Exercise —
Provide again, from the entries below, every line from the one containing "font-size: 2rem;" through the one containing "box-sizing: inherit;", exactly as written, and no other line.

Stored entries
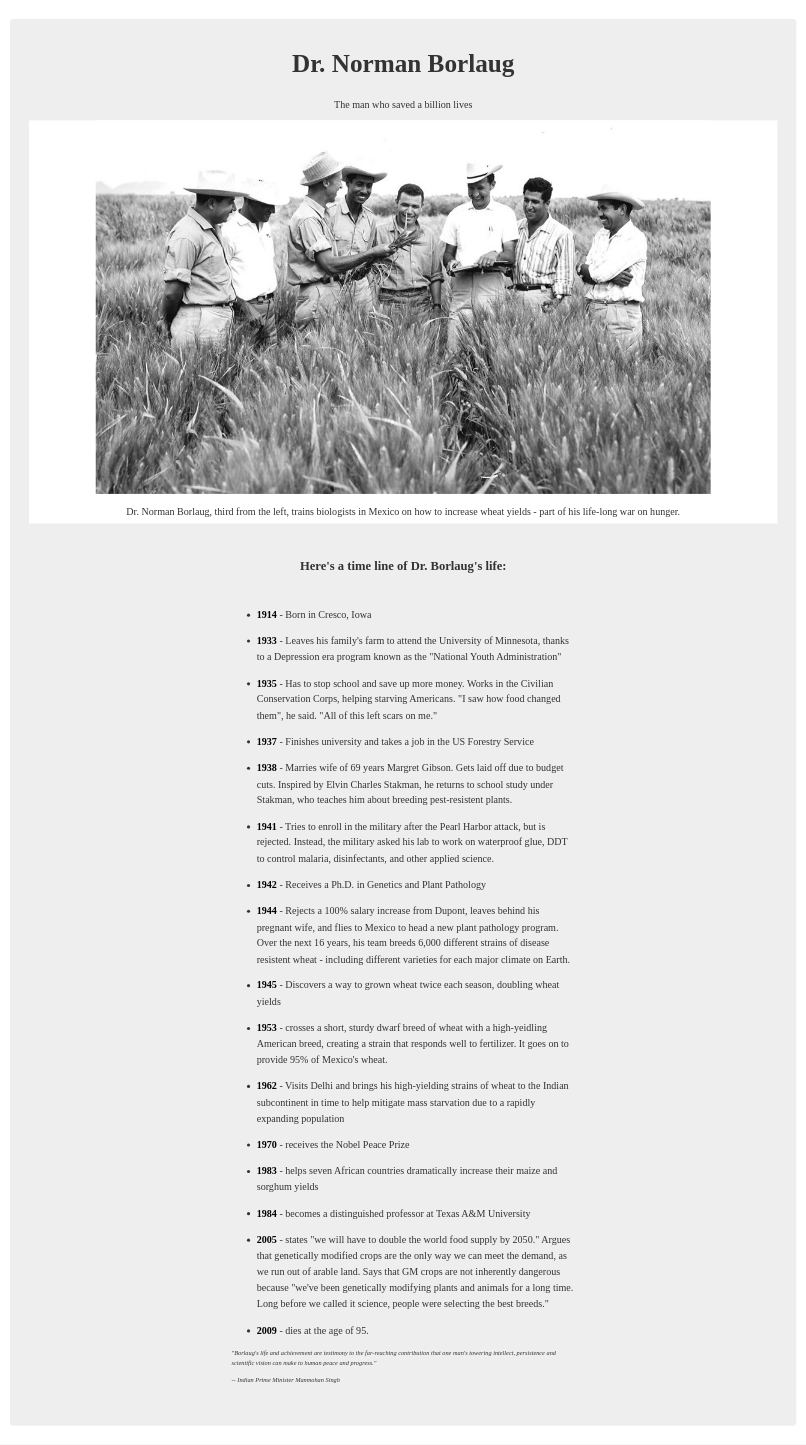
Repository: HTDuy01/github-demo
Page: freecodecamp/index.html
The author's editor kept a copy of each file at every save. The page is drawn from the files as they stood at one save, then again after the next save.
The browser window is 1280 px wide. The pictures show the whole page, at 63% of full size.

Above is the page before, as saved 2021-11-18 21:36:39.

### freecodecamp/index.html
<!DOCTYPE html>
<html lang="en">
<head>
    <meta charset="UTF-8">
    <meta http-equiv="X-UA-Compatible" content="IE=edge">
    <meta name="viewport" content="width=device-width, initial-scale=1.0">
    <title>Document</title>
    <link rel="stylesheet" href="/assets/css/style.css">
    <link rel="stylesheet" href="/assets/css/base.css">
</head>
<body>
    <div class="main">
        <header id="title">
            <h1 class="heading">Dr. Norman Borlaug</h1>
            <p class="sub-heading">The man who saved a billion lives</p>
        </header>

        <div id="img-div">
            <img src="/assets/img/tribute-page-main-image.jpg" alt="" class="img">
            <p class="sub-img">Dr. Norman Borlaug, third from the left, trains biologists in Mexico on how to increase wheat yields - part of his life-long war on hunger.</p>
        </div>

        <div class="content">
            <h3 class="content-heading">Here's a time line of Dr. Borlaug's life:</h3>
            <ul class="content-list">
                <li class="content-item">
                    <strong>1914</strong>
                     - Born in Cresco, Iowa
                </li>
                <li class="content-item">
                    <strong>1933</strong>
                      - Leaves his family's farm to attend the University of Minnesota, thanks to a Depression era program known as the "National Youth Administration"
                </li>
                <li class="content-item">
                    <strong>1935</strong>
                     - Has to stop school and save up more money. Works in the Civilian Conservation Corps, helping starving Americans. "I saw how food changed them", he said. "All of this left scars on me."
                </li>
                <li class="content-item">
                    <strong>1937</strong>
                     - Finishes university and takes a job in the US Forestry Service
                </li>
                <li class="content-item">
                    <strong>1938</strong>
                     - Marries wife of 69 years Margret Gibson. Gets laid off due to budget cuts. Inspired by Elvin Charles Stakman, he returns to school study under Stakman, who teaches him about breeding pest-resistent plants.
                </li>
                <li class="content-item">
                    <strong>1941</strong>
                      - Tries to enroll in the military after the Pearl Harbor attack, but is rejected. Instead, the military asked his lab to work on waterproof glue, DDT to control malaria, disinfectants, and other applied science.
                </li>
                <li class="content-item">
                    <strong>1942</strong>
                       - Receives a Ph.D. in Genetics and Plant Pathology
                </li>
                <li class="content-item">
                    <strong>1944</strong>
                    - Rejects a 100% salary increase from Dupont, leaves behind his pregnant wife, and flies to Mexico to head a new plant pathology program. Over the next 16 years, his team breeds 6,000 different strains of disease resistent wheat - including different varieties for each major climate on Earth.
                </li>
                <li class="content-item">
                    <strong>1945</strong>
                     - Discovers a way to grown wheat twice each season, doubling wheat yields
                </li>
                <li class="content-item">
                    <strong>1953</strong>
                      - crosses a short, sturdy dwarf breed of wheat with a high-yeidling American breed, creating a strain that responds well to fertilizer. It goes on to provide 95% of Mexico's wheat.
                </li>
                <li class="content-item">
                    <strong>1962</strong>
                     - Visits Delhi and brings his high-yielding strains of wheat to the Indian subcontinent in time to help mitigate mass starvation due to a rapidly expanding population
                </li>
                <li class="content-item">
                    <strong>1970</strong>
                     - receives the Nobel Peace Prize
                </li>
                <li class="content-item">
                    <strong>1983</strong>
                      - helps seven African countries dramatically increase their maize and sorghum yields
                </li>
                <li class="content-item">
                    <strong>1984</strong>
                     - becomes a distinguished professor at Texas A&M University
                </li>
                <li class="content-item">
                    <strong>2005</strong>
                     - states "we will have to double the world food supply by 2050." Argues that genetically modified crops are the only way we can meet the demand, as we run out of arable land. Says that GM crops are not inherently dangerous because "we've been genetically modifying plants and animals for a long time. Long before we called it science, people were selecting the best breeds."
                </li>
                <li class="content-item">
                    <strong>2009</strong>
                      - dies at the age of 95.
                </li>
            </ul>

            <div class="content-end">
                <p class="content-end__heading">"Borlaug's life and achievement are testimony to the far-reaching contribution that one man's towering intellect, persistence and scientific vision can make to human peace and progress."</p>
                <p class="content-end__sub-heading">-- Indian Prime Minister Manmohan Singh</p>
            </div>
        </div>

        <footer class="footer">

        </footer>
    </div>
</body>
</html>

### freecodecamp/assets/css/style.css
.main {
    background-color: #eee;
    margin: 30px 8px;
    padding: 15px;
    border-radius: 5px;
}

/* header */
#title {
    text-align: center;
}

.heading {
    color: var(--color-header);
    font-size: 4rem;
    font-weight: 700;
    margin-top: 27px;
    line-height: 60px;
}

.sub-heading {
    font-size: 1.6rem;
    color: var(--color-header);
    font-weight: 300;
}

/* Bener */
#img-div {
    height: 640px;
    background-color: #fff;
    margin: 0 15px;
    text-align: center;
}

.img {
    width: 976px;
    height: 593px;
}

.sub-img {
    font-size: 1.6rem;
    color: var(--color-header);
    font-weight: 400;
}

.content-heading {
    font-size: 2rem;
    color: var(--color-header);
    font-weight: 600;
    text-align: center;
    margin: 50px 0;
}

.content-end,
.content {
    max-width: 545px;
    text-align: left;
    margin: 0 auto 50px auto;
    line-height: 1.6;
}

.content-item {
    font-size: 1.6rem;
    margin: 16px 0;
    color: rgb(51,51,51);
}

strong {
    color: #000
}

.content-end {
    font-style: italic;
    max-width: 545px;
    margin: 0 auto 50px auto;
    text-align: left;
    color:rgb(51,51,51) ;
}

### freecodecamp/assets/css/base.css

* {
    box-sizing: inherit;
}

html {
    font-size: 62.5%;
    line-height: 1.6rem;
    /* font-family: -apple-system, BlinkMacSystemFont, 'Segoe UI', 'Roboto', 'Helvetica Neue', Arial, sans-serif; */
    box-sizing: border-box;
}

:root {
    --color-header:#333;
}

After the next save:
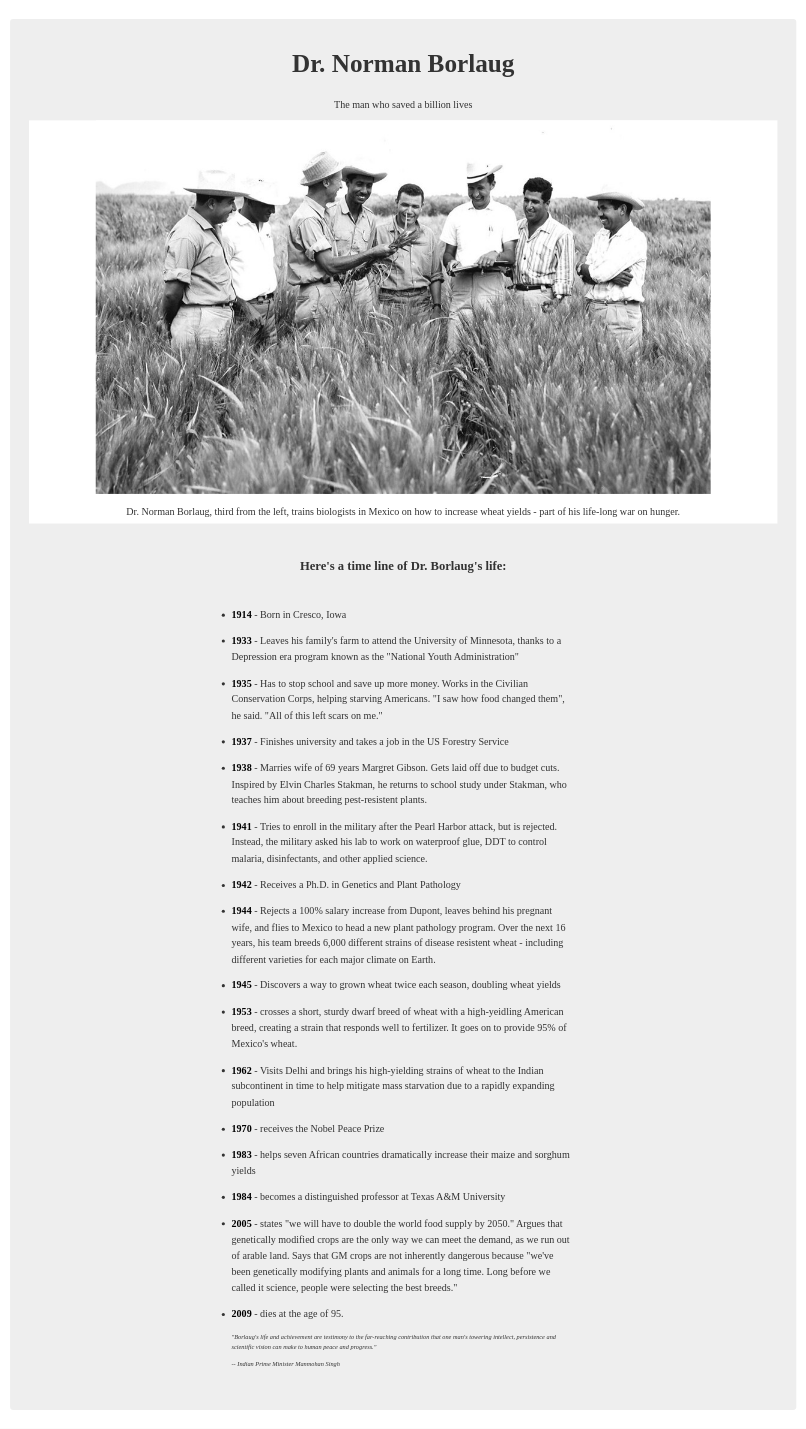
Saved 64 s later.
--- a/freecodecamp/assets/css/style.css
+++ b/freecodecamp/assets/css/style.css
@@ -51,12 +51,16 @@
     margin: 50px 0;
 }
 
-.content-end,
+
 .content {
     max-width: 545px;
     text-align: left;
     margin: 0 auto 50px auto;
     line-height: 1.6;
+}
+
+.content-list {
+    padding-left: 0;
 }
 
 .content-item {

...

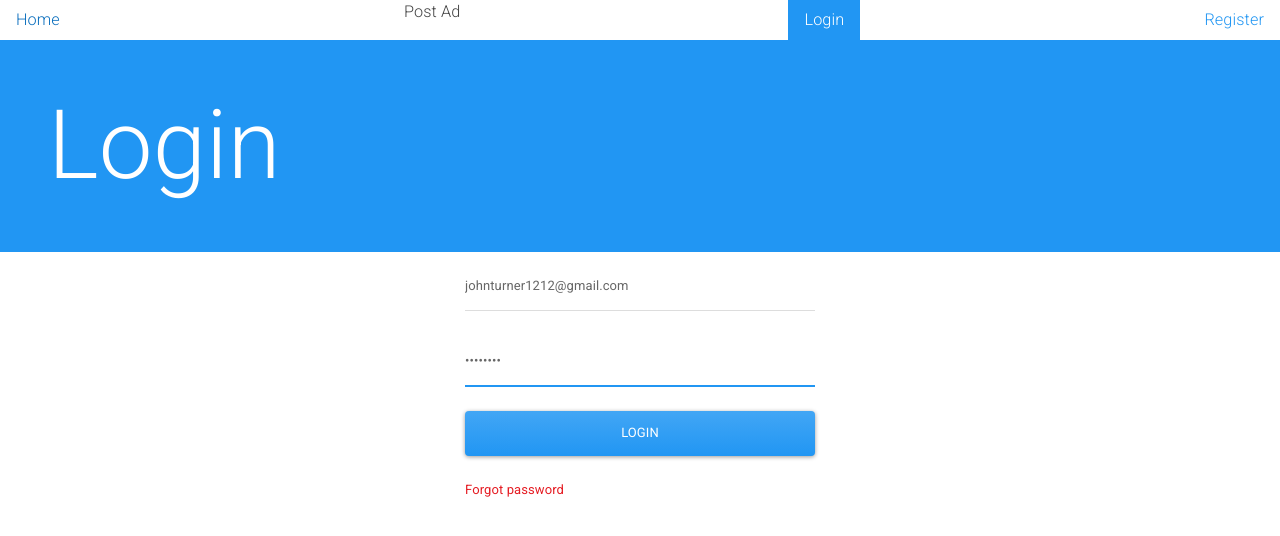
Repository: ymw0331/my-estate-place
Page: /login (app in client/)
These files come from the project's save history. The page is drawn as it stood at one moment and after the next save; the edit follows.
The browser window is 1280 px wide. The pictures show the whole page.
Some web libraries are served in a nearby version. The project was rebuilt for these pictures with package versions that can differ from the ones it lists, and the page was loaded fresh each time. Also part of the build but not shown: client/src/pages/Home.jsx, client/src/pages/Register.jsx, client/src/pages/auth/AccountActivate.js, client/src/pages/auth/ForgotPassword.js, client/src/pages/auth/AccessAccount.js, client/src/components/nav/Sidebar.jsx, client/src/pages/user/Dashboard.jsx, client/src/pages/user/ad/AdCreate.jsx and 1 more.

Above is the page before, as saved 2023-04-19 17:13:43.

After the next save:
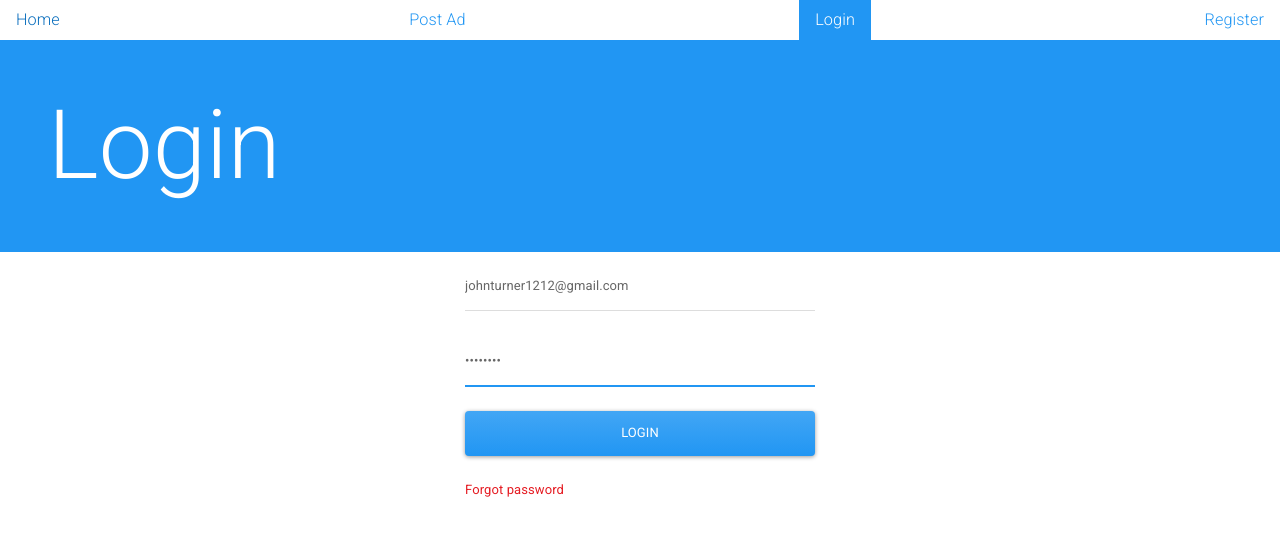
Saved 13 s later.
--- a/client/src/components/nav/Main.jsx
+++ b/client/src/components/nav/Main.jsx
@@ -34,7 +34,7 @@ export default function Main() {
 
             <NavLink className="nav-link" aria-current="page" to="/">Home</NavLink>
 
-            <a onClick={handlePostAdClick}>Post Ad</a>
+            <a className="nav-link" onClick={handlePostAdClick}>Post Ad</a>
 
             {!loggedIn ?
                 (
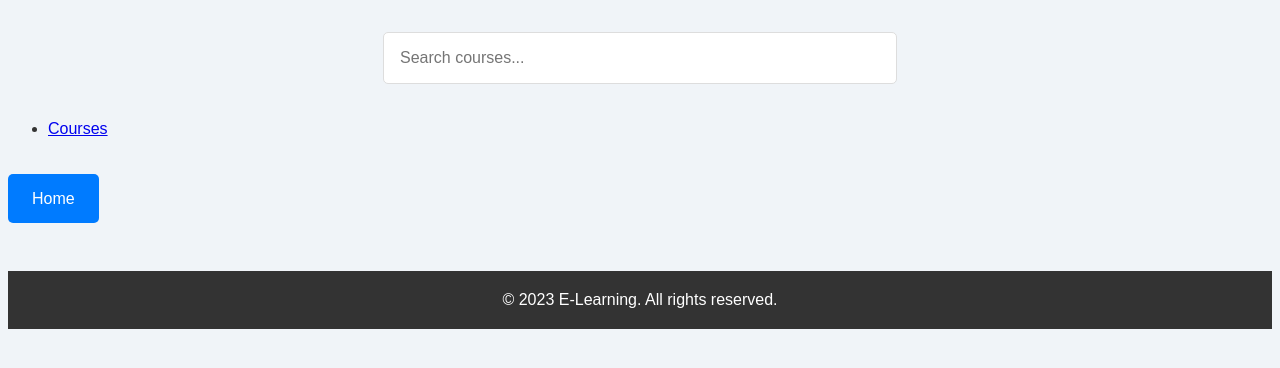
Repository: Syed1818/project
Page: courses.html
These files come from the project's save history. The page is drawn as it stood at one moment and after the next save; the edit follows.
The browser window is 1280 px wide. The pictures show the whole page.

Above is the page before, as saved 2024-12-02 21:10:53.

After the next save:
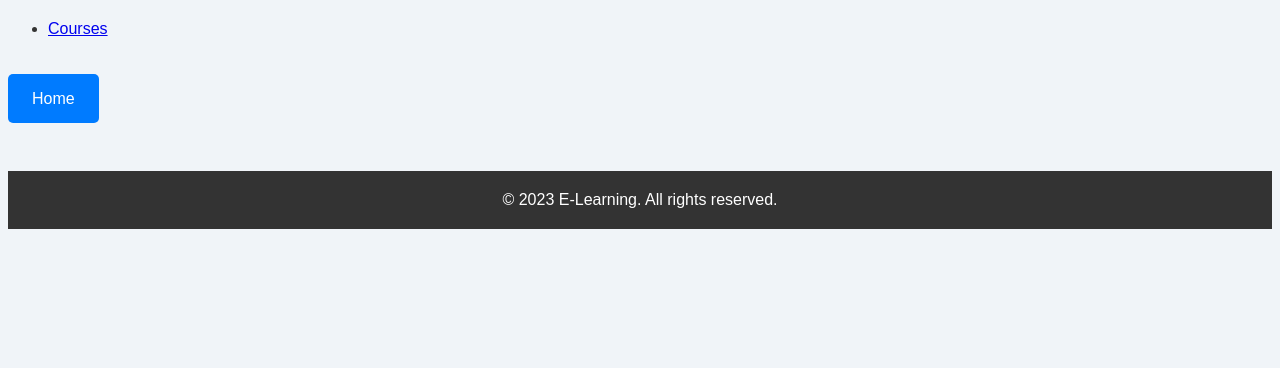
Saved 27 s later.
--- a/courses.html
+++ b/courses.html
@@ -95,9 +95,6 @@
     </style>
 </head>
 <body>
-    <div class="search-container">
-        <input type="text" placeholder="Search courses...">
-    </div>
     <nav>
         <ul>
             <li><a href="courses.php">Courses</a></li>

Solution —
    font-size: 2rem;
    color: var(--color-header);
    font-weight: 600;
    text-align: center;
    margin: 50px 0;
}

.content-end,
.content {
    max-width: 545px;
    text-align: left;
    margin: 0 auto 50px auto;
    line-height: 1.6;
}

.content-item {
    font-size: 1.6rem;
    margin: 16px 0;
    color: rgb(51,51,51);
}

strong {
    color: #000
}

.content-end {
    font-style: italic;
    max-width: 545px;
    margin: 0 auto 50px auto;
    text-align: left;
    color:rgb(51,51,51) ;
}

### freecodecamp/assets/css/base.css

* {
    box-sizing: inherit;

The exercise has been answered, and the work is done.